[[ THE DATA, beginning ]]
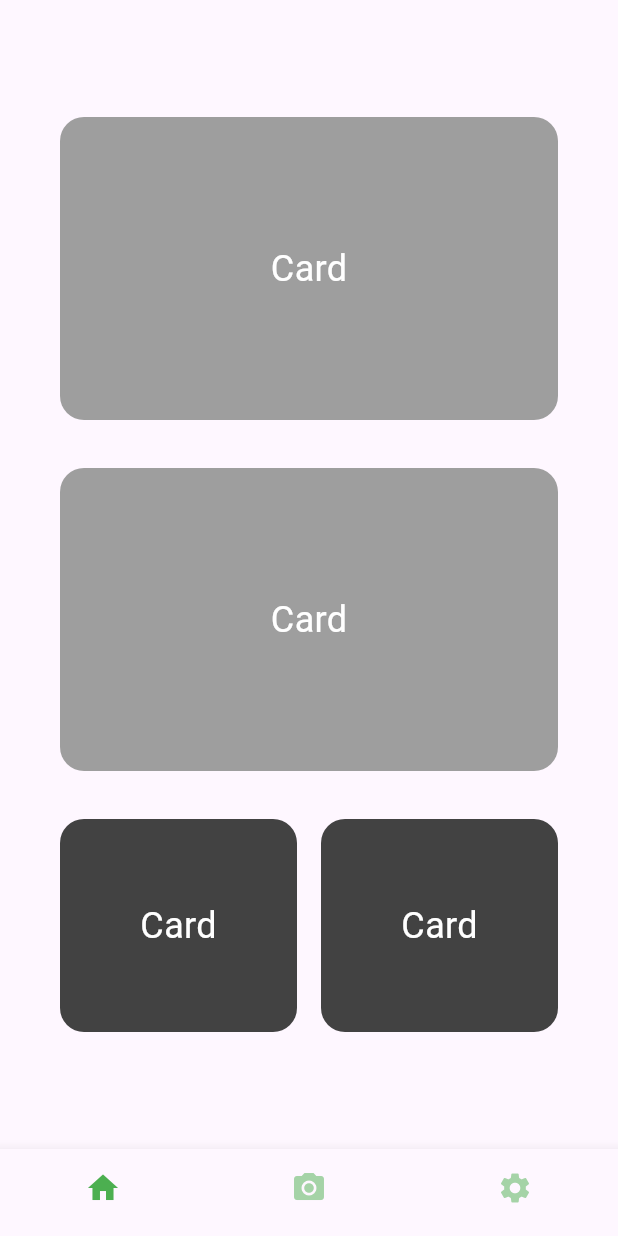
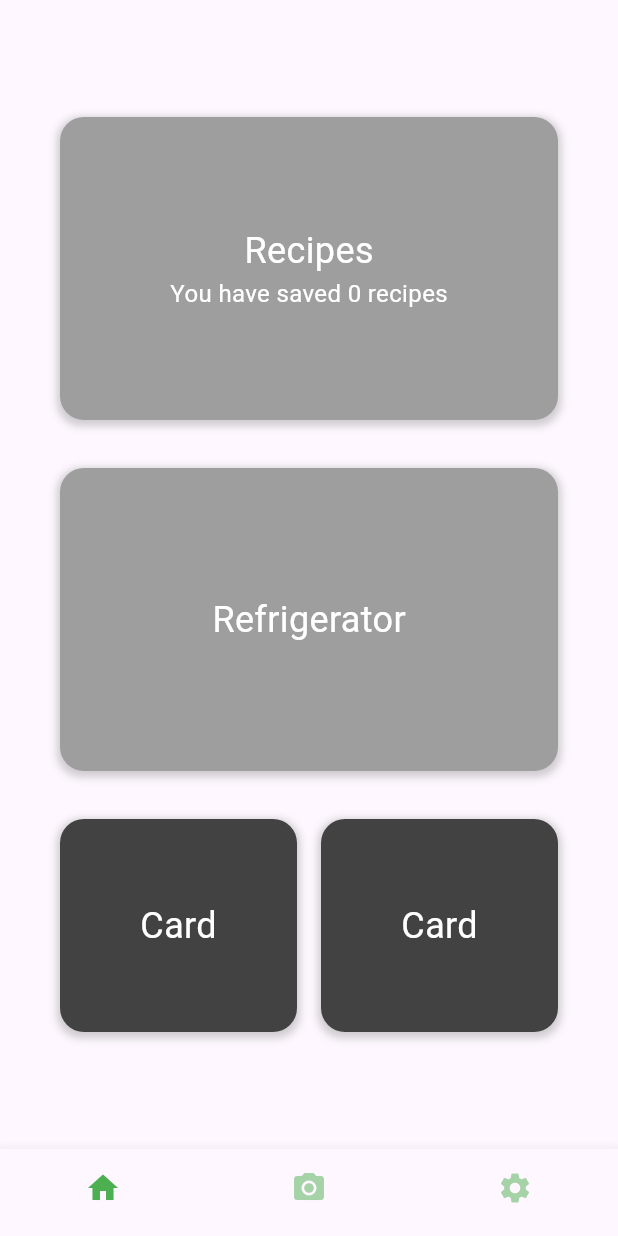
Before and after one commit to JarneLosschaert/FlavorAI, a Flutter app: the screen it shows after launch, on a phone screen of 412 x 824 dp. Run offline on Flutter 3.47's test engine with Material 2 defaults, Android fonts, the phone set to English and light mode, and no system bars.

Commit message:
Added text and box shadows

```diff
--- a/lib/main.dart
+++ b/lib/main.dart
@@ -89,11 +89,11 @@ class _HomeScreenState extends State<HomeScreen> {
         children: [
           Flexible(
             flex: 1,
-            child: LargeHomeScreenCard(),
+            child: LargeHomeScreenCard(text: "Recipes", subText: "You have saved 0 recipes",),
           ),
           Flexible(
             flex: 1,
-            child: LargeHomeScreenCard(),
+            child: LargeHomeScreenCard(text: "Refrigerator"),
           ),
           Flexible(
             flex: 1,
@@ -116,8 +116,11 @@ class _HomeScreenState extends State<HomeScreen> {
 }
 
 
-class LargeHomeScreenCard extends StatelessWidget {
-  const LargeHomeScreenCard({super.key});
+class LargeHomeScreenCard extends StatelessWidget {  // todo: combine with SmallHomeScreenCard
+  final String text;
+  final String? subText;
+
+  const LargeHomeScreenCard({super.key, required this.text, this.subText});
 
   @override
   Widget build(BuildContext context) {
@@ -125,15 +128,36 @@ class LargeHomeScreenCard extends StatelessWidget {
       margin: const EdgeInsets.symmetric(vertical: 16, horizontal: 8),
       decoration: BoxDecoration(
         borderRadius: BorderRadius.circular(16),
+        boxShadow: [
+          BoxShadow(
+            color: Colors.grey.withOpacity(0.5),
+            spreadRadius: 2,
+            blurRadius: 4,
+            offset: const Offset(0, 2),
+          ),
+        ],
         color: Colors.grey,
       ),
-      child: const Center(
-        child: Text(
-          'Card',
-          style: TextStyle(
-            fontSize: 24,
-            color: Colors.white,
-          ),
+      child: Center(
+        child: Column(
+          mainAxisAlignment: MainAxisAlignment.center,
+          children: [
+            Text(
+              text,
+              style: const TextStyle(
+                fontSize: 24,
+                color: Colors.white,
+              ),
+            ),
+            if (subText != null)
+              Text(
+                subText!,
+                style: const TextStyle(
+                  fontSize: 16,
+                  color: Colors.white,
+                ),
+              ),
+          ],
         ),
       ),
     );
@@ -149,7 +173,15 @@ class SmallHomeScreenCard extends StatelessWidget {
       margin: const EdgeInsets.symmetric(vertical: 16, horizontal: 8),
       decoration: BoxDecoration(
         borderRadius: BorderRadius.circular(16),
-        color: Color.fromARGB(255, 66, 66, 66),
+        boxShadow: [
+          BoxShadow(
+            color: Colors.grey.withOpacity(0.5),
+            spreadRadius: 2,
+            blurRadius: 4,
+            offset: const Offset(0, 2),
+          ),
+        ],
+        color: const Color.fromARGB(255, 66, 66, 66),
       ),
       child: const Center(
         child: Text(
```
[[ THE DATA, end ]]
### WHAT YOU ARE ASKED TO DO
Please copy the data above exactly; the pictures do not belong in the copy.

### COMPLETED EXERCISE
Before and after one commit to JarneLosschaert/FlavorAI, a Flutter app: the screen it shows after launch, on a phone screen of 412 x 824 dp. Run offline on Flutter 3.47's test engine with Material 2 defaults, Android fonts, the phone set to English and light mode, and no system bars.

Commit message:
Added text and box shadows

```diff
--- a/lib/main.dart
+++ b/lib/main.dart
@@ -89,11 +89,11 @@ class _HomeScreenState extends State<HomeScreen> {
         children: [
           Flexible(
             flex: 1,
-            child: LargeHomeScreenCard(),
+            child: LargeHomeScreenCard(text: "Recipes", subText: "You have saved 0 recipes",),
           ),
           Flexible(
             flex: 1,
-            child: LargeHomeScreenCard(),
+            child: LargeHomeScreenCard(text: "Refrigerator"),
           ),
           Flexible(
             flex: 1,
@@ -116,8 +116,11 @@ class _HomeScreenState extends State<HomeScreen> {
 }
 
 
-class LargeHomeScreenCard extends StatelessWidget {
-  const LargeHomeScreenCard({super.key});
+class LargeHomeScreenCard extends StatelessWidget {  // todo: combine with SmallHomeScreenCard
+  final String text;
+  final String? subText;
+
+  const LargeHomeScreenCard({super.key, required this.text, this.subText});
 
   @override
   Widget build(BuildContext context) {
@@ -125,15 +128,36 @@ class LargeHomeScreenCard extends StatelessWidget {
       margin: const EdgeInsets.symmetric(vertical: 16, horizontal: 8),
       decoration: BoxDecoration(
         borderRadius: BorderRadius.circular(16),
+        boxShadow: [
+          BoxShadow(
+            color: Colors.grey.withOpacity(0.5),
+            spreadRadius: 2,
+            blurRadius: 4,
+            offset: const Offset(0, 2),
+          ),
+        ],
         color: Colors.grey,
       ),
-      child: const Center(
-        child: Text(
-          'Card',
-          style: TextStyle(
-            fontSize: 24,
-            color: Colors.white,
-          ),
+      child: Center(
+        child: Column(
+          mainAxisAlignment: MainAxisAlignment.center,
+          children: [
+            Text(
+              text,
+              style: const TextStyle(
+                fontSize: 24,
+                color: Colors.white,
+              ),
+            ),
+            if (subText != null)
+              Text(
+                subText!,
+                style: const TextStyle(
+                  fontSize: 16,
+                  color: Colors.white,
+                ),
+              ),
+          ],
         ),
       ),
     );
@@ -149,7 +173,15 @@ class SmallHomeScreenCard extends StatelessWidget {
       margin: const EdgeInsets.symmetric(vertical: 16, horizontal: 8),
       decoration: BoxDecoration(
         borderRadius: BorderRadius.circular(16),
-        color: Color.fromARGB(255, 66, 66, 66),
+        boxShadow: [
+          BoxShadow(
+            color: Colors.grey.withOpacity(0.5),
+            spreadRadius: 2,
+            blurRadius: 4,
+            offset: const Offset(0, 2),
+          ),
+        ],
+        color: const Color.fromARGB(255, 66, 66, 66),
       ),
       child: const Center(
         child: Text(
```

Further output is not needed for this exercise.